EXERCISE PROMPT =>
Copy each line that includes the string "null" from the material into your answer.

(THE DATA Opens)

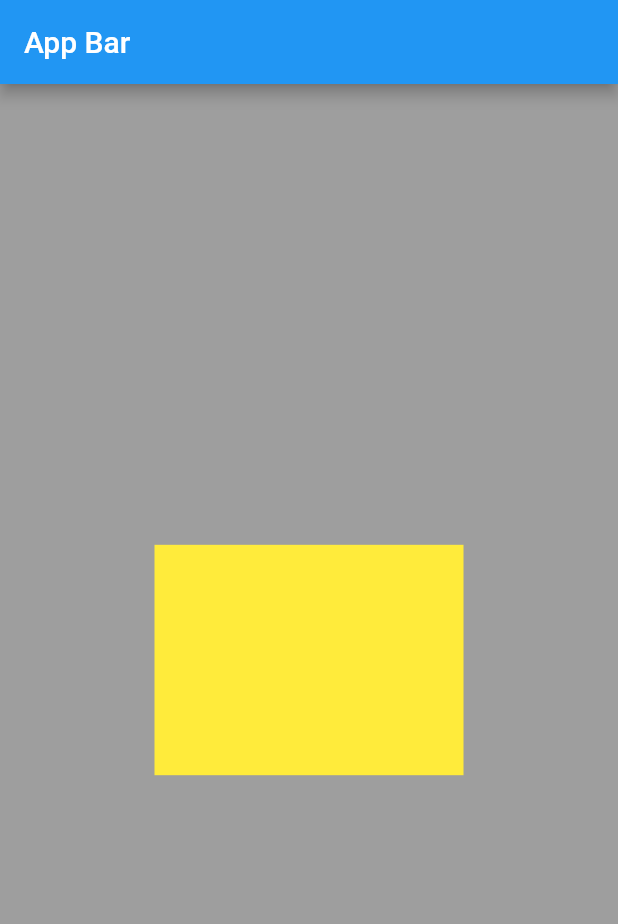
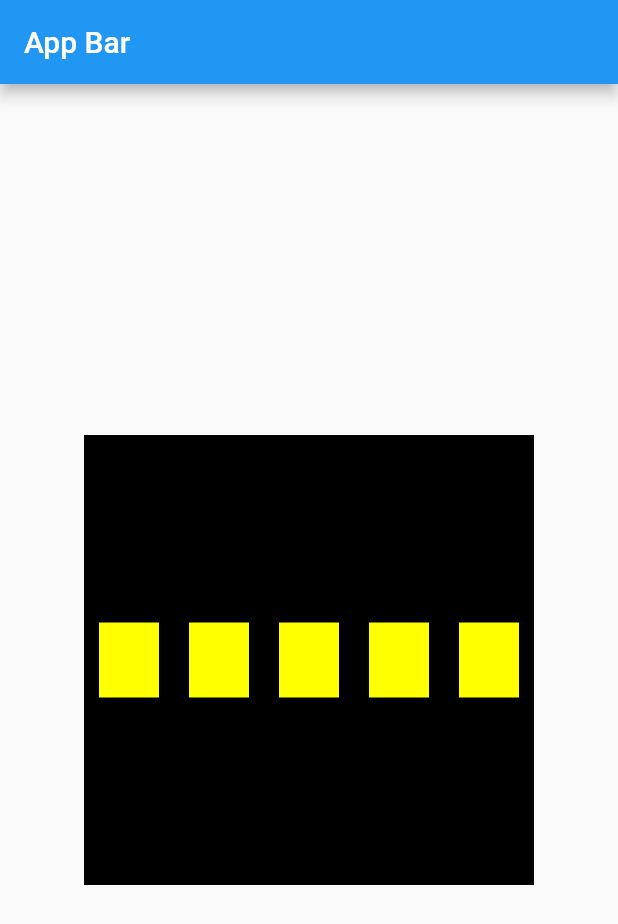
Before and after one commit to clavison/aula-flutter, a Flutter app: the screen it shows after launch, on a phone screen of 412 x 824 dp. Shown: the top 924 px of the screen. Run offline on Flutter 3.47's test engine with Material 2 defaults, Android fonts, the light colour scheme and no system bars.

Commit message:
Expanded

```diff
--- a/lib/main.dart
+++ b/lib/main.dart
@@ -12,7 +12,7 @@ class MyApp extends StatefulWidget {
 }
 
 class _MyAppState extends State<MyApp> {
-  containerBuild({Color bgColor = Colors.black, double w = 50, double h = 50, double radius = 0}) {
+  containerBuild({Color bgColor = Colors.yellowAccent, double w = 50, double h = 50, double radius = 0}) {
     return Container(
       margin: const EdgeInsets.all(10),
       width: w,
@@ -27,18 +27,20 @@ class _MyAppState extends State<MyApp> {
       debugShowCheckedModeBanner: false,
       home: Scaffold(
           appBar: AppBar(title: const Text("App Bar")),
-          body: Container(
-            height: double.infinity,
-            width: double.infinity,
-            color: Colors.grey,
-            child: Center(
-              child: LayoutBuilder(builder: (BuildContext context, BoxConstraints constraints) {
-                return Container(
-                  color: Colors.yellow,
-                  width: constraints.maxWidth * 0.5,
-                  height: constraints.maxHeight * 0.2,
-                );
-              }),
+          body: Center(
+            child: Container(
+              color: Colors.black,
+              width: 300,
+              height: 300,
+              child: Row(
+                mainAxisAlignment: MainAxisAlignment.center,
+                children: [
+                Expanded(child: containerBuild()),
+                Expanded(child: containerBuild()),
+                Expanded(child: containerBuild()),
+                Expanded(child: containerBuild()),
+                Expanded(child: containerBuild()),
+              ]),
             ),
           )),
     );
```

(THE DATA Closes)
(THE DATA Opens)

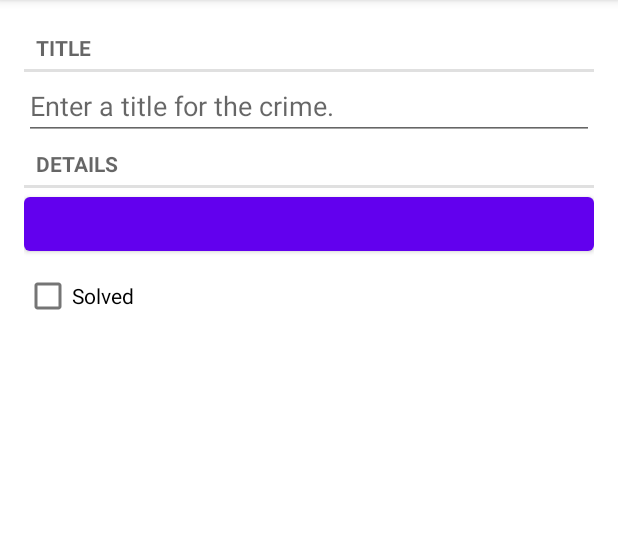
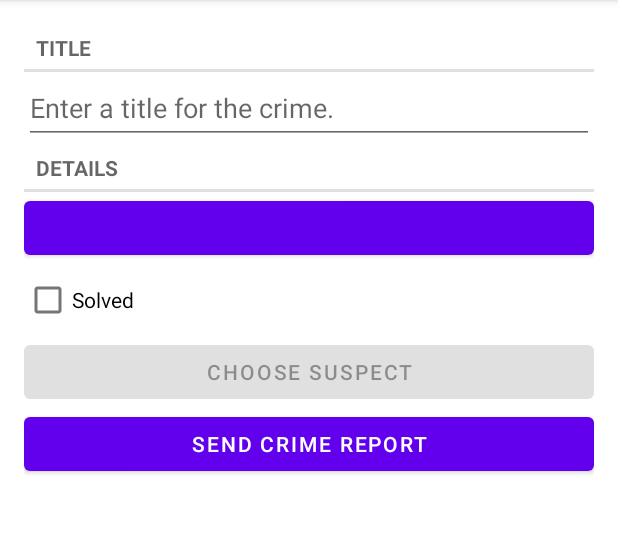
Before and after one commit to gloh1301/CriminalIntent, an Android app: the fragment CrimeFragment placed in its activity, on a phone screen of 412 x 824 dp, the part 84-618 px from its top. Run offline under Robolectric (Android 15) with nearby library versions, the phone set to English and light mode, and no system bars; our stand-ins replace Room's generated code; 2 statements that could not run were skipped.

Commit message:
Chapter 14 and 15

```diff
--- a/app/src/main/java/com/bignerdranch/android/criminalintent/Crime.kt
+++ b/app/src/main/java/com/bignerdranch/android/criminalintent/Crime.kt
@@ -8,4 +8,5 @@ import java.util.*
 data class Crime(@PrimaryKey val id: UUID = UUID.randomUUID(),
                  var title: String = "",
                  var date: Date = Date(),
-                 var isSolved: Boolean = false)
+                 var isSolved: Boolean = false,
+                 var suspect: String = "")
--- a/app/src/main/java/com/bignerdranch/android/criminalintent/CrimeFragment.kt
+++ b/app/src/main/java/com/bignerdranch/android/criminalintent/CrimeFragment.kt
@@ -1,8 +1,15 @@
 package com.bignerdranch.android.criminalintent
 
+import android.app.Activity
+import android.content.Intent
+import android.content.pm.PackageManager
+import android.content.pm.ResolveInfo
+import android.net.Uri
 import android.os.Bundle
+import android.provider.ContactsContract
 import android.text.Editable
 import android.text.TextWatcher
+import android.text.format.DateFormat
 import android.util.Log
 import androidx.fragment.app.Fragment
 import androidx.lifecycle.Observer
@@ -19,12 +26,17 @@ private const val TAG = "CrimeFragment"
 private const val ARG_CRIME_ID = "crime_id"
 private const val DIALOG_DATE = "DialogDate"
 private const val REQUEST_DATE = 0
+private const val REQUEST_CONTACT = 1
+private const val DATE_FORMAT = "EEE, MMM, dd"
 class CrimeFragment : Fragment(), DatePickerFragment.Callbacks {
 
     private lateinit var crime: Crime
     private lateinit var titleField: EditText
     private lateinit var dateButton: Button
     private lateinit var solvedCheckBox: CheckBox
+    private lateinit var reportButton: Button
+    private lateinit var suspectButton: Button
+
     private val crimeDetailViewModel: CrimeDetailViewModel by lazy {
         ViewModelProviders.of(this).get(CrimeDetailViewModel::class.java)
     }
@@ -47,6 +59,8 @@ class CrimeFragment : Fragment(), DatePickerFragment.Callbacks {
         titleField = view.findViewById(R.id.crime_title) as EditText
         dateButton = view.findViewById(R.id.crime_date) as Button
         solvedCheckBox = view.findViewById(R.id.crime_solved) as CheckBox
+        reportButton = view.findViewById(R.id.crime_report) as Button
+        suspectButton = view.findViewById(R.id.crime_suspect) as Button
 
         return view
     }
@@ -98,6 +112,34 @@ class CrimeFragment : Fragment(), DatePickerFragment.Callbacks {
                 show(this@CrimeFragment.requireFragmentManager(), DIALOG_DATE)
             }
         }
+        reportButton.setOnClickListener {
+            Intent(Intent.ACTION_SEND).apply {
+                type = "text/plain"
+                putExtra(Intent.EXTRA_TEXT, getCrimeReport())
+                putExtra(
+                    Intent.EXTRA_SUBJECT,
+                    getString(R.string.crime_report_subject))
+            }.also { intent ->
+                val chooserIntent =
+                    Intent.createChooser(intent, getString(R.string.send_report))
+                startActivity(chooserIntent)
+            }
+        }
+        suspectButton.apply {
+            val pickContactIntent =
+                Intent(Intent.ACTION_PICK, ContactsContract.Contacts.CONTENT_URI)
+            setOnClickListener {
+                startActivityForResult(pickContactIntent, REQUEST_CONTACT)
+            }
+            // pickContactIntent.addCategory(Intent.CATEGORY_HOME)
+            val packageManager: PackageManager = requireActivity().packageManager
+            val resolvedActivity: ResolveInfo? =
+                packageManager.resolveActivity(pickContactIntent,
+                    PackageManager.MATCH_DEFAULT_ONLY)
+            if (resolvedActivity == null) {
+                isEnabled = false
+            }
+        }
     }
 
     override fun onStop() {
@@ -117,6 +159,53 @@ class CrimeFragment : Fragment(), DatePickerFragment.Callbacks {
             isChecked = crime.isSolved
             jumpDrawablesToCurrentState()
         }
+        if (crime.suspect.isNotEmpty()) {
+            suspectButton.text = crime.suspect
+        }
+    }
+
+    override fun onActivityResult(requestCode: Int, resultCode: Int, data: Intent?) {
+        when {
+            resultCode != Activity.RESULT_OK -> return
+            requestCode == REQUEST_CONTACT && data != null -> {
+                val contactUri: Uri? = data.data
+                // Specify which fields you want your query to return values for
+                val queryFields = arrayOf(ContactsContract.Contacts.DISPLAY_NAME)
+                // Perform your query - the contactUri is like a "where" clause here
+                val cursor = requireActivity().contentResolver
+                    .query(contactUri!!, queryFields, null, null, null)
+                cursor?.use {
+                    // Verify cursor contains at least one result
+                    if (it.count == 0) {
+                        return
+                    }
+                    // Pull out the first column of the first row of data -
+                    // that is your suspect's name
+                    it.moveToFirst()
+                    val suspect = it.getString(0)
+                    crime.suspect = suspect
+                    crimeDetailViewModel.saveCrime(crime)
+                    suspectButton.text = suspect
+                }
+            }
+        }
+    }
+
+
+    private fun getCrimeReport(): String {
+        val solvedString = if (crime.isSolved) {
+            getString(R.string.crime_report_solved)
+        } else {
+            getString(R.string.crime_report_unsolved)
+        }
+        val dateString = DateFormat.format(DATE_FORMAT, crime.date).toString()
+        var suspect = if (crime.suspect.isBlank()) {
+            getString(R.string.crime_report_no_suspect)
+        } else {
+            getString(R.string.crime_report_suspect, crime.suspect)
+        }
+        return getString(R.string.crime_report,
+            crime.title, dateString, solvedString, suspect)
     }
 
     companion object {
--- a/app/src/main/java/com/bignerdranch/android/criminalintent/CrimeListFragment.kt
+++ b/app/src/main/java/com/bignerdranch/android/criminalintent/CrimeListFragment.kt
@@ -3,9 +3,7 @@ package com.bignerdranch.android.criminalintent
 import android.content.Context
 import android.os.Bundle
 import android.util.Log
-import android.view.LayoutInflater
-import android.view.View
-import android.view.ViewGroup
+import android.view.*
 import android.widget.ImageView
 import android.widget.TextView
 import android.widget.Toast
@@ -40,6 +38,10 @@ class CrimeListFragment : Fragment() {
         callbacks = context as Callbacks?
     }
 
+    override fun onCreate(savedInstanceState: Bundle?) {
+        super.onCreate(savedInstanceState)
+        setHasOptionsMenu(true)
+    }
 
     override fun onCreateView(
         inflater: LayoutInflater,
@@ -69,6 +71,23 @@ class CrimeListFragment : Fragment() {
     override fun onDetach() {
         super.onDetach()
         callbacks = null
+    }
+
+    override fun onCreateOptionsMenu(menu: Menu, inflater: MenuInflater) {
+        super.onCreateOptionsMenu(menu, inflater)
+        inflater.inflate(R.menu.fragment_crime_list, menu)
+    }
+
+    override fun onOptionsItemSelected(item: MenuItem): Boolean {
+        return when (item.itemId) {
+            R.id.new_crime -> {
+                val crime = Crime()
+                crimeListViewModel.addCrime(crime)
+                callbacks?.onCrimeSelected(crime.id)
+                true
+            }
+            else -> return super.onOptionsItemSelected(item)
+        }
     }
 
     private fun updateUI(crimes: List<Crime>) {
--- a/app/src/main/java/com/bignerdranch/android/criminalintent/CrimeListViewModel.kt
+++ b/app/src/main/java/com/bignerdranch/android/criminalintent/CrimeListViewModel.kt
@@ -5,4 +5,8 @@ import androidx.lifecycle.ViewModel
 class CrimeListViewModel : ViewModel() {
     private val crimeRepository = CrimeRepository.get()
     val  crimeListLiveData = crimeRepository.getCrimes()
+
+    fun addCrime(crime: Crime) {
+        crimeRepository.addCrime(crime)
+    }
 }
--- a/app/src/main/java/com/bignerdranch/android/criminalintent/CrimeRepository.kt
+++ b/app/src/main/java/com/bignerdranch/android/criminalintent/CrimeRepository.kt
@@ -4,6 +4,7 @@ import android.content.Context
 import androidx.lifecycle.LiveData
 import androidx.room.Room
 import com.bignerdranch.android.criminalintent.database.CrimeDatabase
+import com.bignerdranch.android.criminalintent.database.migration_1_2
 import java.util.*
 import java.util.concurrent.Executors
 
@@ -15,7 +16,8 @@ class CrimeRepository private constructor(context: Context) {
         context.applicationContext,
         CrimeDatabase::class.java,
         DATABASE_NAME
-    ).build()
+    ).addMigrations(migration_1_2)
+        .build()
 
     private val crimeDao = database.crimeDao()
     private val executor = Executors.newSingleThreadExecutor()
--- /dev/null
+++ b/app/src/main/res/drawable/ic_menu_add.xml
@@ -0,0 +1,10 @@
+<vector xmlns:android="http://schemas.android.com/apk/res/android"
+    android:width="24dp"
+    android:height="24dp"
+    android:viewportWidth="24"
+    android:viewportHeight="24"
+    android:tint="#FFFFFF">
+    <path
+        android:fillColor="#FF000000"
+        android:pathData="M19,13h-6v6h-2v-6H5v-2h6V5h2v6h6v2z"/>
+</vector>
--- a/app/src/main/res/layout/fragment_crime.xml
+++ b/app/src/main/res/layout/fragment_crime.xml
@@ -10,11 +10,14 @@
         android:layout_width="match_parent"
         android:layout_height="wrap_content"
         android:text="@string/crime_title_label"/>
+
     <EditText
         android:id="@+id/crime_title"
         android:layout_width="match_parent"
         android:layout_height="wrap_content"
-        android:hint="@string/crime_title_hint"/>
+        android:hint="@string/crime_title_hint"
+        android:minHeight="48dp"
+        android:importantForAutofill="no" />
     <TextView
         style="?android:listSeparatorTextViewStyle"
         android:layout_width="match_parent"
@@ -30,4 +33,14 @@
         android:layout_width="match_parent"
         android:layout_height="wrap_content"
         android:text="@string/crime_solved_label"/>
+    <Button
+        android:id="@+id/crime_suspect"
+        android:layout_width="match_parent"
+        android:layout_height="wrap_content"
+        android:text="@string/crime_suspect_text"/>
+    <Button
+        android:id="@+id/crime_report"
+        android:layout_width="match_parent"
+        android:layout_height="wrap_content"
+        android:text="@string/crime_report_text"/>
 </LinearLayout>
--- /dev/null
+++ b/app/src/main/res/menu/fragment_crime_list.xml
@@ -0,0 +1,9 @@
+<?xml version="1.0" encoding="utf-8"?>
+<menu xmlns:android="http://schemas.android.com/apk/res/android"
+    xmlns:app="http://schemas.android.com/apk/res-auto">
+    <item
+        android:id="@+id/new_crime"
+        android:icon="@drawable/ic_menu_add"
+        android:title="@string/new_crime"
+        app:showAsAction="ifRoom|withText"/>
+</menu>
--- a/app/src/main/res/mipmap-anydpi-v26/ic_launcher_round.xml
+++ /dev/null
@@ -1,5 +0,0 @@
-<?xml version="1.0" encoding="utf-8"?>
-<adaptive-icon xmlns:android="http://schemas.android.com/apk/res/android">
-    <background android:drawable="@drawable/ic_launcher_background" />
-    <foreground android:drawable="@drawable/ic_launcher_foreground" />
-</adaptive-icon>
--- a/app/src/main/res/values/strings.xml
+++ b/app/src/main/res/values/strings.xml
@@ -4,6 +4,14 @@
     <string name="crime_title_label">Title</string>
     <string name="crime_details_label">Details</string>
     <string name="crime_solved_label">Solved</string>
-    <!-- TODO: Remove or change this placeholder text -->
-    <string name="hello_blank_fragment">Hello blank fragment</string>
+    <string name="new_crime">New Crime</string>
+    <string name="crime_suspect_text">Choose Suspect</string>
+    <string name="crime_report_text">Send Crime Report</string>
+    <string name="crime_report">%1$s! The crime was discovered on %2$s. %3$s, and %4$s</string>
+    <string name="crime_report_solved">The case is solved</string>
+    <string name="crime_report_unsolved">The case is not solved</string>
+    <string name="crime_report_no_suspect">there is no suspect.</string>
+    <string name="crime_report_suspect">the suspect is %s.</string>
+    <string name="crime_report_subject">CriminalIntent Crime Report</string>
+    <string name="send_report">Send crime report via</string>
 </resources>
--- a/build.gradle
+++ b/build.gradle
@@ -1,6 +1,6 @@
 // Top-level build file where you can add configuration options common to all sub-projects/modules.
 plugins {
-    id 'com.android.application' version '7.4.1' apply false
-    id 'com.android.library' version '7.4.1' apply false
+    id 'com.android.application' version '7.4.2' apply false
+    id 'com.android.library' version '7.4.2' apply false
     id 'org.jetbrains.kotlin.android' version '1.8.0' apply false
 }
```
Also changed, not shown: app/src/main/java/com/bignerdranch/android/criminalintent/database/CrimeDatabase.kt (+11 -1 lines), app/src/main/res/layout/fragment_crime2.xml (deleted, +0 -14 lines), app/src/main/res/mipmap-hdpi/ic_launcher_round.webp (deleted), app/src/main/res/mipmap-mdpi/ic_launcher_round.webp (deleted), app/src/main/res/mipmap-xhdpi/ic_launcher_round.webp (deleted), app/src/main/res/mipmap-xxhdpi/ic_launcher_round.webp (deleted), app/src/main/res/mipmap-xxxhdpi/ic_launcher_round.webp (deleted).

(THE DATA Closes)

YOUR SOLUTION =>
+            if (resolvedActivity == null) {
+            requestCode == REQUEST_CONTACT && data != null -> {
+                    .query(contactUri!!, queryFields, null, null, null)
         callbacks = null
--- /dev/null
--- /dev/null
+++ /dev/null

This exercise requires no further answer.